One of the lasting legacies of the Aquino administration was its resolve to overhaul the country’s ageing basic education system. R.A. 105333 or the Enhanced Basic Education Act of 2013 was the embodiment of that resolve. The Act, which unveiled the “K to 12” basic education program, sought to provide the next generation of Filipinos ample time for mastery of concept and skills, which in turn will prepare them for either tertiary education or employment.
The new program is expected to decongest the curriculum as it will now be spread out to 13 years instead of just ten years. Being the last Asian nation to advance from a 10-year pre-tertiary education system, the Philippines have long been at a disadvantage in terms of educational qualifications. Graduates of the previous system are mostly barred from immediately taking up employment or applying for tertiary education overseas. With this change, graduates shall no longer be disqualified from employment due to age and the country’s basic education system will be pushed to the same level with the rest of the world. Moreover, it will improve the advantage of the Filipino labor force in the ASEAN Economic Community, where stiffer competition among professionals and skilled laborers will be more pronounced due to the mutual recognition espoused by the free flow of professional services.
Clearly, the K to 12 program is a step in the right direction in terms of upgrading our legacy education system and ensuring the competitive advantage of our labor force, but it’s still far from being perfect. Critics view the program as a mere band aid to the more deep rooted problems such as teachers’ compensation, chronic classroom shortages, bloated teacher-student ratio, and others. The most pressing among them is the additional expenses to be incurred by the parents. They also fear that the added burden of two more years in school could worsen dropout rates in the long run. Albeit the points raised are valid, the government has already made strides in addressing some of these major concerns. As of 2015, the DepEd was able to construct 86,478 classrooms closing the 66,800 classroom shortage. Moreover, the agency shall hire 39,066 additional teachers to meet the personnel requirements of the program. To answer the clamor of the ailing parents, DepEd launched the Senior High School Voucher Program. The voluntary program is a government-backed subsidy offered to graduates of junior high school to cover their senior high school education in a DepEd approved school.

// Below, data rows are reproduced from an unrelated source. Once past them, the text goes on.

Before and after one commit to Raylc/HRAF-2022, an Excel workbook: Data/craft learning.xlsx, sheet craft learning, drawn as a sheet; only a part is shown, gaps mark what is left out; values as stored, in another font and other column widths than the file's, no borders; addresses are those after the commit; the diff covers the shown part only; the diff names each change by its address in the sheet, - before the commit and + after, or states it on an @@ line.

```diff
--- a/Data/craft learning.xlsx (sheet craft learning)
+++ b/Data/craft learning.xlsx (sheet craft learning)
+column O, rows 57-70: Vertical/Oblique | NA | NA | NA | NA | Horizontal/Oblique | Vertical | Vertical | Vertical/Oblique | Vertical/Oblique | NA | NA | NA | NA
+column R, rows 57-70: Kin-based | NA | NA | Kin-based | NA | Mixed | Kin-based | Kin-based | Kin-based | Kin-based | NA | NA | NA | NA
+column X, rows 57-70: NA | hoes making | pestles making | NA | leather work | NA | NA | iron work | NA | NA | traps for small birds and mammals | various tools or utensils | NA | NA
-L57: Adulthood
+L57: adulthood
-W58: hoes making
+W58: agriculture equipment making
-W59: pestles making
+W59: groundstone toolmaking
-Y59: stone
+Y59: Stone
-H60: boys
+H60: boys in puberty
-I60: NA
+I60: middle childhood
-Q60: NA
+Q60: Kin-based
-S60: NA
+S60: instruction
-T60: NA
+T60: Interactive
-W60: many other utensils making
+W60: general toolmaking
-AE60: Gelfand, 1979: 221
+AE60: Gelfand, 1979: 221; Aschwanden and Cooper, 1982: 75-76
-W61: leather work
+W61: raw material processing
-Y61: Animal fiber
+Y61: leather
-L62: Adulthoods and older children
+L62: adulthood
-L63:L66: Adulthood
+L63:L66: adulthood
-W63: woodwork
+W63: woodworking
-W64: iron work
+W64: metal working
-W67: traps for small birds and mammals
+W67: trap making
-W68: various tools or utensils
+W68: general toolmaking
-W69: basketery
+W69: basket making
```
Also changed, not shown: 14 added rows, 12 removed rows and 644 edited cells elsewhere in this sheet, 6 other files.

Indeed there is no silver bullet in ensuring the future of this nation. However, we can take solace over the fact that the government has taken the necessary steps to align the country’s education system to global standards. Cognizant of the importance of education to economic development, President Duterte has included the development of the country’s human capital as well as promoting science, technology, and the creative arts in his “ten-point” socio-economic agenda. A few years from now, when the first cohort of the K to 12 program will march to their graduation we can say rightfully say that “change has truly come”